# [Your goal]
Please filter the entries for the word "docs" and copy every line that has it.

# [Extracted records]

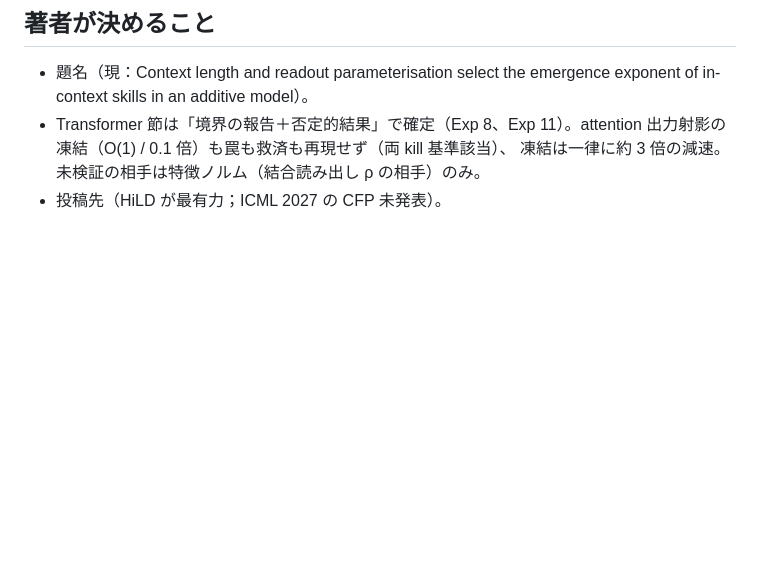
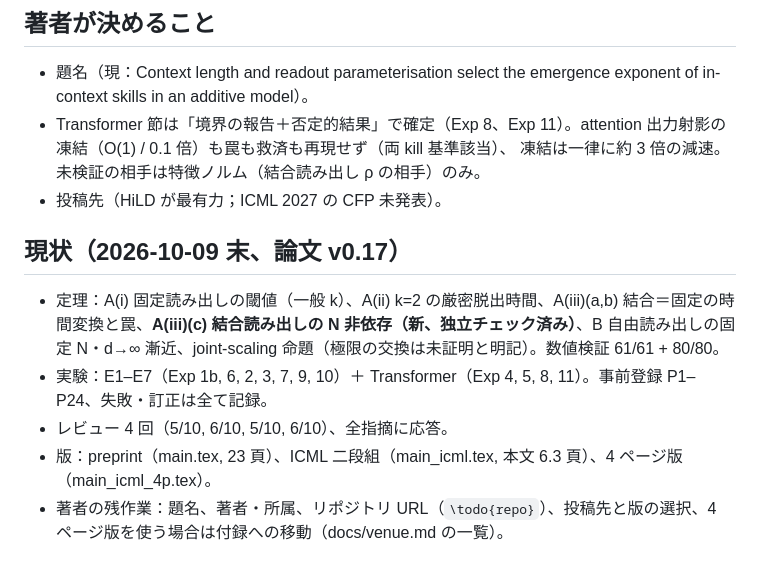
Before and after one commit to hiroshige1/ml, a Markdown page: docs/memo_ja.md, the part around the change. Drawn GitHub-style; blank space fills up the shorter version.

Commit message:
Memo: current state (v0.17) and the author's remaining decisions
Co-Authored-By: Claude Fable 5.1 <noreply@anthropic.com>
Claude-Session: https://claude.ai/code/session_017YiatWeJmtzWV4ry7Dk7Z4

```diff
--- a/docs/memo_ja.md
+++ b/docs/memo_ja.md
@@ -39,3 +39,10 @@ one-step 解析ではプロンプト数とプロンプト長は積でしか効
 - Transformer 節は「境界の報告＋否定的結果」で確定（Exp 8、Exp 11）。attention 出力射影の凍結（O(1) / 0.1 倍）も罠も救済も再現せず（両 kill 基準該当）、
   凍結は一律に約 3 倍の減速。未検証の相手は特徴ノルム（結合読み出し ρ の相手）のみ。
 - 投稿先（HiLD が最有力；ICML 2027 の CFP 未発表）。
+
+## 現状（2026-10-09 末、論文 v0.17）
+- 定理：A(i) 固定読み出しの閾値（一般 k）、A(ii) k=2 の厳密脱出時間、A(iii)(a,b) 結合＝固定の時間変換と罠、**A(iii)(c) 結合読み出しの N 非依存（新、独立チェック済み）**、B 自由読み出しの固定 N・d→∞ 漸近、joint-scaling 命題（極限の交換は未証明と明記）。数値検証 61/61 + 80/80。
+- 実験：E1–E7（Exp 1b, 6, 2, 3, 7, 9, 10）＋ Transformer（Exp 4, 5, 8, 11）。事前登録 P1–P24、失敗・訂正は全て記録。
+- レビュー 4 回（5/10, 6/10, 5/10, 6/10）、全指摘に応答。
+- 版：preprint（main.tex, 23 頁）、ICML 二段組（main_icml.tex, 本文 6.3 頁）、4 ページ版（main_icml_4p.tex）。
+- 著者の残作業：題名、著者・所属、リポジトリ URL（`\todo{repo}`）、投稿先と版の選択、4 ページ版を使う場合は付録への移動（docs/venue.md の一覧）。
```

# [Task output]
Before and after one commit to hiroshige1/ml, a Markdown page: docs/memo_ja.md, the part around the change. Drawn GitHub-style; blank space fills up the shorter version.
--- a/docs/memo_ja.md
+++ b/docs/memo_ja.md
+- 著者の残作業：題名、著者・所属、リポジトリ URL（`\todo{repo}`）、投稿先と版の選択、4 ページ版を使う場合は付録への移動（docs/venue.md の一覧）。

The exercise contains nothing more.